*REQUIREMENT*.
Going through the data below, find how many lines include the word "Debug", and reply with that number alone.

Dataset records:
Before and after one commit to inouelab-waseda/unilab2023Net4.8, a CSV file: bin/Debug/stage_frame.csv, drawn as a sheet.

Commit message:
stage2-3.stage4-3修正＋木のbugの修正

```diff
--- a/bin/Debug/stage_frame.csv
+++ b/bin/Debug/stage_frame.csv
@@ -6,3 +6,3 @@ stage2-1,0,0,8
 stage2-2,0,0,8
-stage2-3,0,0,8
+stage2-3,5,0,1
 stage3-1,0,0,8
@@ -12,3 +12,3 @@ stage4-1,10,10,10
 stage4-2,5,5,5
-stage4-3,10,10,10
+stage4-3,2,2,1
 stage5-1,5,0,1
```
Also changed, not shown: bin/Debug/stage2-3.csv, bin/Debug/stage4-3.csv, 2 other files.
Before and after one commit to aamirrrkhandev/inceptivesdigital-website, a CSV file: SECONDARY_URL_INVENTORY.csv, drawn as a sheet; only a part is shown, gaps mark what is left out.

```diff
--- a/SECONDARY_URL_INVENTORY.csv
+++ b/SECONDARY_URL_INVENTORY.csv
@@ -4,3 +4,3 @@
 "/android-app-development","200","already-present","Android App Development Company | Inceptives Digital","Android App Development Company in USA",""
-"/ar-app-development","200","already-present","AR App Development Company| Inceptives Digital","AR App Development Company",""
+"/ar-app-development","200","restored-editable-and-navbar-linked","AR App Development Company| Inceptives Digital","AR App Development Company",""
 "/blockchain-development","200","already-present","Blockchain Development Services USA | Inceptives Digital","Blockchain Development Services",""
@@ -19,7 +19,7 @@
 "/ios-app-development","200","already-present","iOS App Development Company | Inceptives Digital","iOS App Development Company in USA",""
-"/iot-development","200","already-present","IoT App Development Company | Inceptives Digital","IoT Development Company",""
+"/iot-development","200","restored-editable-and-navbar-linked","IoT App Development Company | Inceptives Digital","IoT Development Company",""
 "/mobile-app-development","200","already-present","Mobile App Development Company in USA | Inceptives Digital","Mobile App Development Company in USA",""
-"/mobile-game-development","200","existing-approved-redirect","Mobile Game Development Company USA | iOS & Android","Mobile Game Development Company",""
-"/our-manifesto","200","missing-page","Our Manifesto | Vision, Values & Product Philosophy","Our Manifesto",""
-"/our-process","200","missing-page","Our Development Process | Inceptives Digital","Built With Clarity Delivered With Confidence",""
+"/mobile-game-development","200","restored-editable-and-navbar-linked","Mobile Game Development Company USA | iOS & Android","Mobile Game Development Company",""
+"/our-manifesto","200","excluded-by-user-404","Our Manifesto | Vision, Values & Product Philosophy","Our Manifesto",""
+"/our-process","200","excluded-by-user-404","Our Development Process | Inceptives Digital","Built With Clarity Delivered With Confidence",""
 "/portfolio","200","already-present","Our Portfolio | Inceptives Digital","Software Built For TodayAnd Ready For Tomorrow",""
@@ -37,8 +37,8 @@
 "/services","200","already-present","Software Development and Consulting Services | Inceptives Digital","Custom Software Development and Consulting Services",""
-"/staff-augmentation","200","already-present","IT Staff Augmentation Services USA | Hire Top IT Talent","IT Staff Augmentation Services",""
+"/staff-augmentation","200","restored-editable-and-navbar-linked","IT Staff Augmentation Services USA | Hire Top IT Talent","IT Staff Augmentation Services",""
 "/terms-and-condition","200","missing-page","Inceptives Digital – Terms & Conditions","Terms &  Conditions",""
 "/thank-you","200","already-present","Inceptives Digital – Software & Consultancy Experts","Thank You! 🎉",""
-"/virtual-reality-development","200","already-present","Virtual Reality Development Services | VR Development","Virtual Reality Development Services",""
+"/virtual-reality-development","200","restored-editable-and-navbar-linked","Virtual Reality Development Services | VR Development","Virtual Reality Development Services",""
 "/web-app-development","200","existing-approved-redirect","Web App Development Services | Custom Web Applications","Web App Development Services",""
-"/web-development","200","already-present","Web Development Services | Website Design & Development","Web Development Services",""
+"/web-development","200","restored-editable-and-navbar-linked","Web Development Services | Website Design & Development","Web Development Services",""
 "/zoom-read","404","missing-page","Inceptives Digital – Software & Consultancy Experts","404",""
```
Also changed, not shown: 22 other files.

*TASK SOLUTION*.
4